What you are asked to do: So that the copy matches the original, write out every entry exactly.

┌──

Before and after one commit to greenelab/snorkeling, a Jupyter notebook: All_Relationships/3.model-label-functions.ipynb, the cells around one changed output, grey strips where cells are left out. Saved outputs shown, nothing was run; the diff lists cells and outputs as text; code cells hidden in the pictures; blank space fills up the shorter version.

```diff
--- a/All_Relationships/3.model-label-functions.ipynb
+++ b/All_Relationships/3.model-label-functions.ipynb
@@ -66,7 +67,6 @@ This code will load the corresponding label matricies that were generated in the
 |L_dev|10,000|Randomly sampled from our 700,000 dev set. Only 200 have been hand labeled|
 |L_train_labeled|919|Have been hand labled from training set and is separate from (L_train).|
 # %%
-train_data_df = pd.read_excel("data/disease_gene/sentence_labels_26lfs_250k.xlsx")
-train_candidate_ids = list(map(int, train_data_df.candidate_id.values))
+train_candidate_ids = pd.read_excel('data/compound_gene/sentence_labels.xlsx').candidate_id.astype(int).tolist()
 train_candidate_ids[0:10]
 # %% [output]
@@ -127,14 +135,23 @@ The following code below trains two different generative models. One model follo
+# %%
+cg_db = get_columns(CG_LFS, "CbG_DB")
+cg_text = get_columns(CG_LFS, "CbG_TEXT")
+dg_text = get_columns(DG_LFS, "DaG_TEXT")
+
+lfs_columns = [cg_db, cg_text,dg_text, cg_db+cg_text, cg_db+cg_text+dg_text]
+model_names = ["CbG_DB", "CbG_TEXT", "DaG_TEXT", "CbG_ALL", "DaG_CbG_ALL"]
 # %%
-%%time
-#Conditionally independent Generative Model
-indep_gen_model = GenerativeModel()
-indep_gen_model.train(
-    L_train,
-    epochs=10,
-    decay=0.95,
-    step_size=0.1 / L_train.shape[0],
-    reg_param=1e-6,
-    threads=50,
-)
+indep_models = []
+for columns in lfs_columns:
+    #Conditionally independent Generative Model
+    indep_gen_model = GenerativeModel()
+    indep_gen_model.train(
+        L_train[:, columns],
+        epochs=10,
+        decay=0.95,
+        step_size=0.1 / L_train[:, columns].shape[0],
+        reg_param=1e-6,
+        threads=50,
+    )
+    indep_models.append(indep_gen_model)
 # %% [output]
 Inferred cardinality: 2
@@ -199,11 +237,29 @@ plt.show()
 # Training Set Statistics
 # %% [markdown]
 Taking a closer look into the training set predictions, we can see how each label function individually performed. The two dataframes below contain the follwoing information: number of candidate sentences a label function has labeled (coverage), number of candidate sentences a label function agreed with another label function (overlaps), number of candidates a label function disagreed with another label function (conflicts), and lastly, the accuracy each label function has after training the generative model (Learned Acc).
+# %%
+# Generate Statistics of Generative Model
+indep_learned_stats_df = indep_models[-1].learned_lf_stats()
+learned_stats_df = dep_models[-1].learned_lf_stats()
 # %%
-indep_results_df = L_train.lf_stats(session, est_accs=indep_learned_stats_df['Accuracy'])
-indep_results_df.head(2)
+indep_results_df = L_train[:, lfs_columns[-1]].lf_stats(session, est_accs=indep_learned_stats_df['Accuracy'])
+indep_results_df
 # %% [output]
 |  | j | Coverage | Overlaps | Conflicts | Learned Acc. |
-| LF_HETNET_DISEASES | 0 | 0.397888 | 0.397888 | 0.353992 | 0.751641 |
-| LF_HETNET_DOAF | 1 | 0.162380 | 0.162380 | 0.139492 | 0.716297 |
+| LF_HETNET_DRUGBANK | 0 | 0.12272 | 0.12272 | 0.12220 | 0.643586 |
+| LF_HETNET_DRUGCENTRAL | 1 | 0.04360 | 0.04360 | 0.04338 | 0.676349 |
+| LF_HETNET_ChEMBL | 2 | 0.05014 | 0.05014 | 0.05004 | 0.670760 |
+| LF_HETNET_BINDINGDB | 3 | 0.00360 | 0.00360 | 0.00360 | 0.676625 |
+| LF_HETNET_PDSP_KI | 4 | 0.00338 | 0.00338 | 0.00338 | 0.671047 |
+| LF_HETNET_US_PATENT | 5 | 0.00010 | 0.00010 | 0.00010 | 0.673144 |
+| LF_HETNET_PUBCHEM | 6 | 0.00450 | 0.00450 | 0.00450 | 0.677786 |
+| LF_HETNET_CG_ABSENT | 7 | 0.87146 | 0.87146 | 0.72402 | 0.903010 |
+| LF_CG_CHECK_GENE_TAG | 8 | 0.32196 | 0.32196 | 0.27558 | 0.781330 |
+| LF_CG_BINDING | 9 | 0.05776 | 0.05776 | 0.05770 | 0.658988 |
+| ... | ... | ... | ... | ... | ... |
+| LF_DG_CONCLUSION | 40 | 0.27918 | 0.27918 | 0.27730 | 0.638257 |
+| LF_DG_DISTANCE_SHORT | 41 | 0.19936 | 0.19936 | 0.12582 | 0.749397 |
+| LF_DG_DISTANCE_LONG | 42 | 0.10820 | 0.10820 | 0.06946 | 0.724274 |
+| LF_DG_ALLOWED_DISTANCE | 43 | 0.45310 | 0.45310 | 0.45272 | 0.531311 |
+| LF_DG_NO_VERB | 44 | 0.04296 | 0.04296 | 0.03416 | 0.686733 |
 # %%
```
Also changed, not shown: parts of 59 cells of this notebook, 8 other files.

└──

Solution below:
Before and after one commit to greenelab/snorkeling, a Jupyter notebook: All_Relationships/3.model-label-functions.ipynb, the cells around one changed output, grey strips where cells are left out. Saved outputs shown, nothing was run; the diff lists cells and outputs as text; code cells hidden in the pictures; blank space fills up the shorter version.

```diff
--- a/All_Relationships/3.model-label-functions.ipynb
+++ b/All_Relationships/3.model-label-functions.ipynb
@@ -66,7 +67,6 @@ This code will load the corresponding label matricies that were generated in the
 |L_dev|10,000|Randomly sampled from our 700,000 dev set. Only 200 have been hand labeled|
 |L_train_labeled|919|Have been hand labled from training set and is separate from (L_train).|
 # %%
-train_data_df = pd.read_excel("data/disease_gene/sentence_labels_26lfs_250k.xlsx")
-train_candidate_ids = list(map(int, train_data_df.candidate_id.values))
+train_candidate_ids = pd.read_excel('data/compound_gene/sentence_labels.xlsx').candidate_id.astype(int).tolist()
 train_candidate_ids[0:10]
 # %% [output]
@@ -127,14 +135,23 @@ The following code below trains two different generative models. One model follo
+# %%
+cg_db = get_columns(CG_LFS, "CbG_DB")
+cg_text = get_columns(CG_LFS, "CbG_TEXT")
+dg_text = get_columns(DG_LFS, "DaG_TEXT")
+
+lfs_columns = [cg_db, cg_text,dg_text, cg_db+cg_text, cg_db+cg_text+dg_text]
+model_names = ["CbG_DB", "CbG_TEXT", "DaG_TEXT", "CbG_ALL", "DaG_CbG_ALL"]
 # %%
-%%time
-#Conditionally independent Generative Model
-indep_gen_model = GenerativeModel()
-indep_gen_model.train(
-    L_train,
-    epochs=10,
-    decay=0.95,
-    step_size=0.1 / L_train.shape[0],
-    reg_param=1e-6,
-    threads=50,
-)
+indep_models = []
+for columns in lfs_columns:
+    #Conditionally independent Generative Model
+    indep_gen_model = GenerativeModel()
+    indep_gen_model.train(
+        L_train[:, columns],
+        epochs=10,
+        decay=0.95,
+        step_size=0.1 / L_train[:, columns].shape[0],
+        reg_param=1e-6,
+        threads=50,
+    )
+    indep_models.append(indep_gen_model)
 # %% [output]
 Inferred cardinality: 2
@@ -199,11 +237,29 @@ plt.show()
 # Training Set Statistics
 # %% [markdown]
 Taking a closer look into the training set predictions, we can see how each label function individually performed. The two dataframes below contain the follwoing information: number of candidate sentences a label function has labeled (coverage), number of candidate sentences a label function agreed with another label function (overlaps), number of candidates a label function disagreed with another label function (conflicts), and lastly, the accuracy each label function has after training the generative model (Learned Acc).
+# %%
+# Generate Statistics of Generative Model
+indep_learned_stats_df = indep_models[-1].learned_lf_stats()
+learned_stats_df = dep_models[-1].learned_lf_stats()
 # %%
-indep_results_df = L_train.lf_stats(session, est_accs=indep_learned_stats_df['Accuracy'])
-indep_results_df.head(2)
+indep_results_df = L_train[:, lfs_columns[-1]].lf_stats(session, est_accs=indep_learned_stats_df['Accuracy'])
+indep_results_df
 # %% [output]
 |  | j | Coverage | Overlaps | Conflicts | Learned Acc. |
-| LF_HETNET_DISEASES | 0 | 0.397888 | 0.397888 | 0.353992 | 0.751641 |
-| LF_HETNET_DOAF | 1 | 0.162380 | 0.162380 | 0.139492 | 0.716297 |
+| LF_HETNET_DRUGBANK | 0 | 0.12272 | 0.12272 | 0.12220 | 0.643586 |
+| LF_HETNET_DRUGCENTRAL | 1 | 0.04360 | 0.04360 | 0.04338 | 0.676349 |
+| LF_HETNET_ChEMBL | 2 | 0.05014 | 0.05014 | 0.05004 | 0.670760 |
+| LF_HETNET_BINDINGDB | 3 | 0.00360 | 0.00360 | 0.00360 | 0.676625 |
+| LF_HETNET_PDSP_KI | 4 | 0.00338 | 0.00338 | 0.00338 | 0.671047 |
+| LF_HETNET_US_PATENT | 5 | 0.00010 | 0.00010 | 0.00010 | 0.673144 |
+| LF_HETNET_PUBCHEM | 6 | 0.00450 | 0.00450 | 0.00450 | 0.677786 |
+| LF_HETNET_CG_ABSENT | 7 | 0.87146 | 0.87146 | 0.72402 | 0.903010 |
+| LF_CG_CHECK_GENE_TAG | 8 | 0.32196 | 0.32196 | 0.27558 | 0.781330 |
+| LF_CG_BINDING | 9 | 0.05776 | 0.05776 | 0.05770 | 0.658988 |
+| ... | ... | ... | ... | ... | ... |
+| LF_DG_CONCLUSION | 40 | 0.27918 | 0.27918 | 0.27730 | 0.638257 |
+| LF_DG_DISTANCE_SHORT | 41 | 0.19936 | 0.19936 | 0.12582 | 0.749397 |
+| LF_DG_DISTANCE_LONG | 42 | 0.10820 | 0.10820 | 0.06946 | 0.724274 |
+| LF_DG_ALLOWED_DISTANCE | 43 | 0.45310 | 0.45310 | 0.45272 | 0.531311 |
+| LF_DG_NO_VERB | 44 | 0.04296 | 0.04296 | 0.03416 | 0.686733 |
 # %%
```
Also changed, not shown: parts of 59 cells of this notebook, 8 other files.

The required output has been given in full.